> _Work request_: Wherever the string "images" shows up in the material below, copy that line.

> _Given data_:
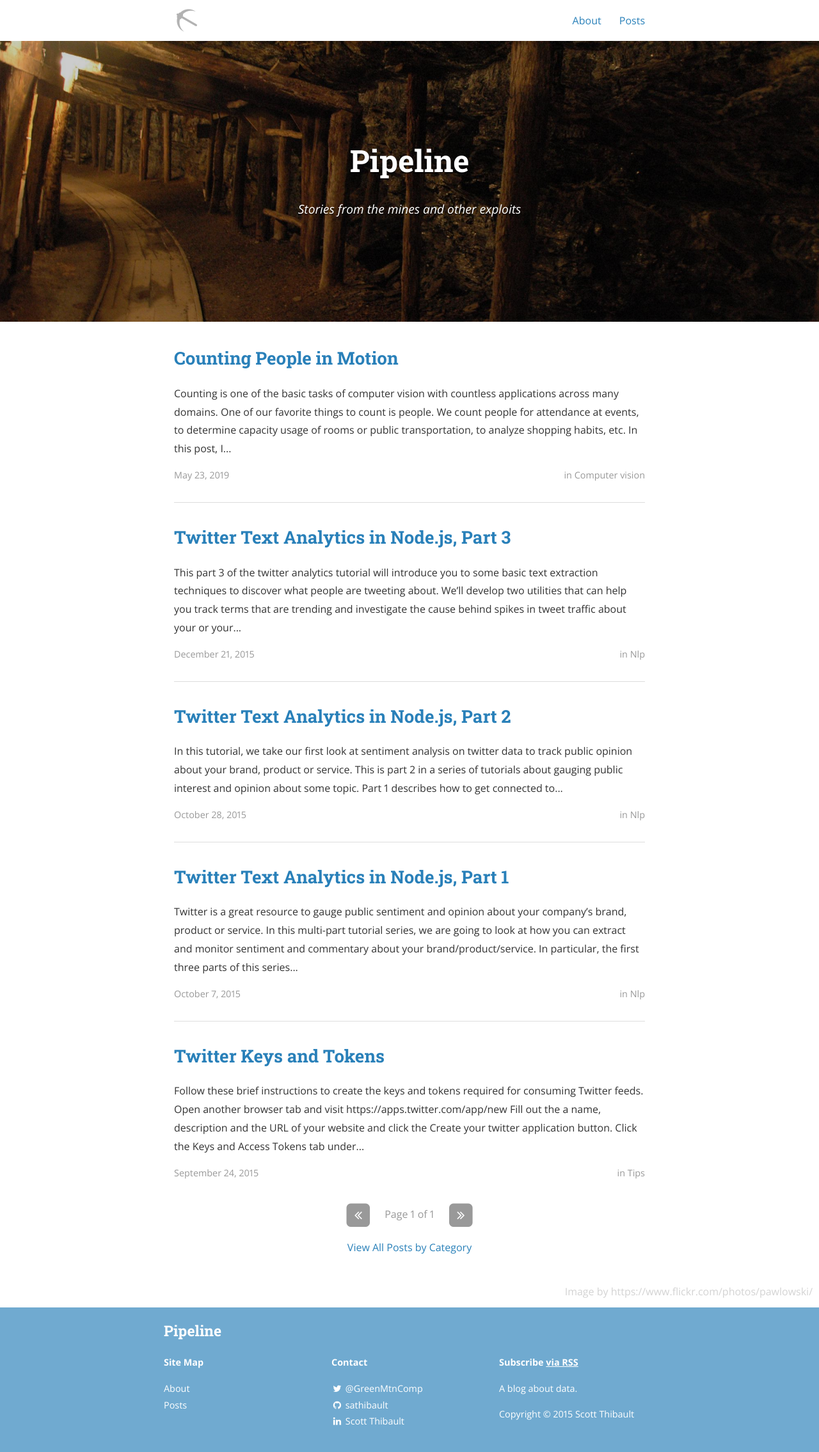
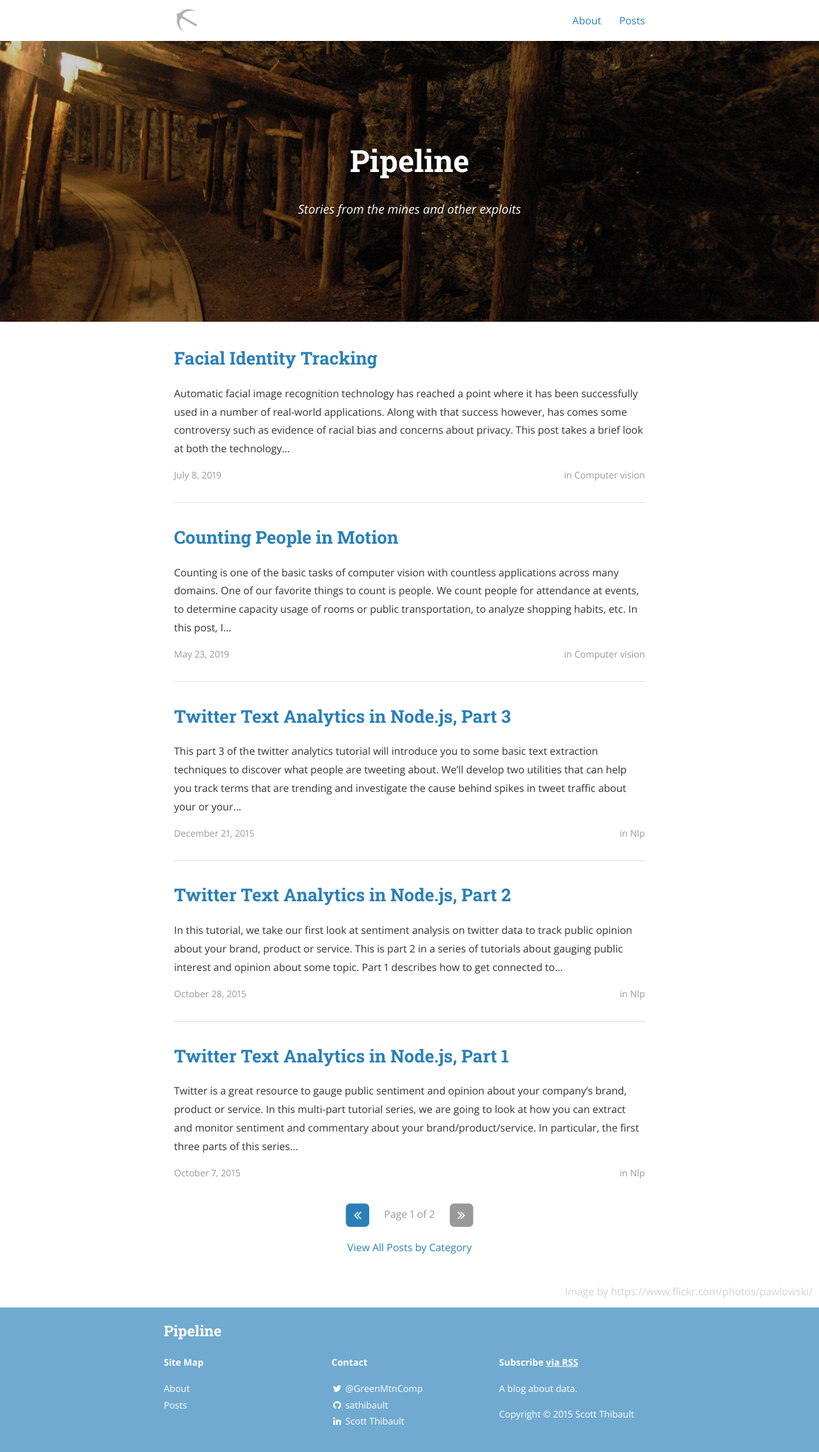
Before and after one commit to sathibault/blog, a Jekyll site: the page built from index.html, in a window 1280 px wide. Shown: the whole page at 64% size. Built offline with Jekyll 4.4.1, drawn with Linux system fonts in a browser that asks for light colours; nearby versions of some CDN libraries; the list of posts is cut into pages by our own code; a style sheet for code colours, icons or effects is not loaded; some of the changed lines change nothing that is shown.

Commit message:
Identity tracking

```diff
--- /dev/null
+++ b/_posts/2019-07-08-identity-tracking.md
@@ -0,0 +1,160 @@
+---
+layout: post
+title:  "Facial Identity Tracking"
+date:   2019-07-08 18:03:00
+categories: [computer vision]
+tags: [ai, streamlogic]
+---
+
+![Faces]({{ site.url }}/assets/people-faces.jpg)
+
+Automatic facial image recognition technology has reached a point
+where it has been successfully used in a number of real-world
+applications.  Along with that success however, has comes some
+controversy such as evidence of racial bias and concerns about
+privacy.  This post takes a brief look at both the technology and some
+techniques to combat issues like bias and data privacy.
+
+## Identity tracking
+
+There are different types of identity tracking technologies, but the
+basic idea is to track what locations an individuals has visited and
+when.  Cookies are probably the most well known technology which is
+used to track the Internet sites a user has visited.  This is useful,
+for example, to provide targeted marking based on your virtual
+activities.
+
+The new kid on the block is facial image recognition which brings
+identity tracking to the physical world.  Although this technology can
+be used to attach a specific identity to an image captured by cameras,
+it may also be used to only recognized that images from multiple
+sources belong to the same person without actually identifying that
+person.
+
+Some ethical questions have arisen concerning the use of facial image
+recognition.  Not the least of these might be should we even allow
+the use of the technology?  While there are certainly some
+unacceptable uses cases, I think there are also some valid and even
+beneficial use cases.  For example, as public transportation company I
+want to understand what transfers customers make and when in order to
+provide them with better scheduling and transfer options.
+
+I won't attempt to answer the broader ethical questions, but we will
+look at some technical solutions that help mitigate some of the issues
+surrounding this technology.  Specifically, I'll present techniques to
+deal with bias and data privacy.  Before attacking those however,
+let's look at how it works.
+
+## How it works
+
+Identifying an individual from an image has it's challenges: varying
+image quality, lighting conditions and camera angle, to name a few.
+It is a difficult task even for humans when looking at photos of
+unfamiliar faces.  From the software perspective, comparing pixels in
+images is a non-starter; there is just too much variation.
+
+The basic idea behind today's image recognition technology is to
+extract some kind of fingerprint or signature from a facial image that
+is somehow independent of these variations.  Instead of comparing
+images directly, we can compare the signatures generated from two
+images and assess their similarity.  Much like a hand-written
+signature, the “signature” generated from two images of the same
+person will not be identical but are similar enough that they can be
+compared much like a forensic scientist would compare hand-written
+signatures or fingerprints.
+
+[OpenFace](https://cmusatyalab.github.io/openface/) is one such
+technology, developed by CMU, that takes a face image as input and
+produces a numeric signature for the face.  The graphs below depict
+sample output from OpenFace for two different individuals.
+
+![OpenFace signatures]({{ site.url }}/assets/openface-signatures.png){:class="image-center-600"}
+
+As you can see in the top image, there is significant similarity
+between the output from two different images of the same person.  And
+as expected, the output generated for the images of two different
+people, as shown in the bottom image, are quite dissimilar.
+
+Algorithms like OpenFace can be used in two distinct ways:
+1. We can compare the image of an unknown person to a database of
+images of known people, and based on similarity, identify the specific
+individual.
+2. We can compare two images from different sources or times, and
+based on similarity, determine if they represent the same person
+without specifically identifying who the individual is.
+
+## Bias in facial image recognition
+
+Some of the early reports of concern about facial image recognition
+were centered around fairness.  As early as 2010, there were reports
+of bias in image recognition technology.  In a 2012 paper ["Face
+Recognition Performance: Role of Demographic
+Information"](http://openbiometrics.org/publications/klare2012demographics.pdf),
+the authors demonstrate that many major facial recognition systems are
+less accurate for certain groups including black and female faces.
+
+While this type of bias might not be concerning in certain situations,
+it can have very serious implications in others, e.g. applications in
+law enforcement.  Fortunately, there are solutions to the bias
+problem.  The first step was identification, and since it has been
+known for several years, there are now approaches available to reduce
+bias.  IBM, for example, has developed the [AI Fairness
+360](https://www.ibm.com/blogs/research/2018/09/ai-fairness-360/)
+open-source toolkit to help practitioners detect and mitigate bias.
+
+## Data privacy
+
+More recently, there has been some activity around the issue of privacy
+and facial image technology.  In March of 2019, the NY Times published
+["We Built an 'Unbelievable' (but Legal) Facial Recognition
+Machine"](https://www.nytimes.com/interactive/2019/04/16/opinion/facial-recognition-new-york-city.html).
+This piece reveals how easy it is to use a public web cam to identify
+people's presence at public locations.  They scraped websites of
+organizations in the area of the web cam to build a database of
+people and their images.  They were then able to associate images
+captured by the web cam with the database images using very simple
+face recognition.
+
+Meanwhile, San Francisco prohibited the use of facial image
+recognition in May as part of a broader anti-surveillance ordinance
+([San Francisco just banned facial-recognition
+technology](https://www.cnn.com/2019/05/14/tech/san-francisco-facial-recognition-ban/index.html)).
+Obviously, there is trade-off between privacy and security, but clearly
+people are concerned about the use of this technology.  Fortunately,
+there are techniques we can employ to protect the privacy of
+individuals and still take advantage of facial image recognition.
+
+Two general principles to follow for data privacy are: 1) adhere to
+industry standard procedures for access control and encryption, and 2)
+limit data access to individuals that need access.  Additionally,
+there are a couple of aspects of data protection that are specific to
+identity tracking.
+
+First, in many use cases, it is not necessary to keep image data once
+facial image "signatures" are calculated.  These can be computed
+locally at the image source and images do not even need to be
+transferred over networks.  Without the original image, a perpetrator
+cannot directly identify individuals, but can only compare the
+signatures to other signatures.  In other words, they cannot answer
+the general question who was seen, but only was this specific person
+seen?  The value of the signatures to infiltrators may be further
+limited by not directly using public models such as OpenFace.  In this
+case, even to answer the question was this specific individual seen,
+they would require access to both the model and the signatures to make
+use of them.
+
+Second, for identity tracking, the data only needs to be stored for
+the desired tracking duration.  For example, in the public
+transportation use case of identifying transfers taken, the signature
+data only needs to be keep around for a day.  Signatures can simply be
+replaced with anonymous IDs for long term storage.
+
+## Conclusion
+
+As with any technology, computer vision can be leveraged for both
+benefit or misuse.  Facial image recognition is a powerful technology
+that has the potential to benefit business and government.  While there
+are strict regulations in some regions, computer vision technology has
+outpaced the legal development in other areas.  Regardless, at
+[http://streamlogic.io](http://streamlogic.io), we enable companies to
+deploy computer vision technology in socially responsible ways.
--- a/_sass/_layout.scss
+++ b/_sass/_layout.scss
@@ -407,3 +407,10 @@ pre code.hljs {
 		}
 	}
 }
+
+.image-center-600 {
+  display: block;
+  margin-left: auto;
+  margin-right: auto;
+  width: 600px;
+}
```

> _Written solution_:
+it may also be used to only recognized that images from multiple
+images is a non-starter; there is just too much variation.
+images directly, we can compare the signatures generated from two
+images and assess their similarity.  Much like a hand-written
+signature, the “signature” generated from two images of the same
+between the output from two different images of the same person.  And
+as expected, the output generated for the images of two different
+images of known people, and based on similarity, identify the specific
+2. We can compare two images from different sources or times, and
+people and their images.  They were then able to associate images
+captured by the web cam with the database images using very simple
+locally at the image source and images do not even need to be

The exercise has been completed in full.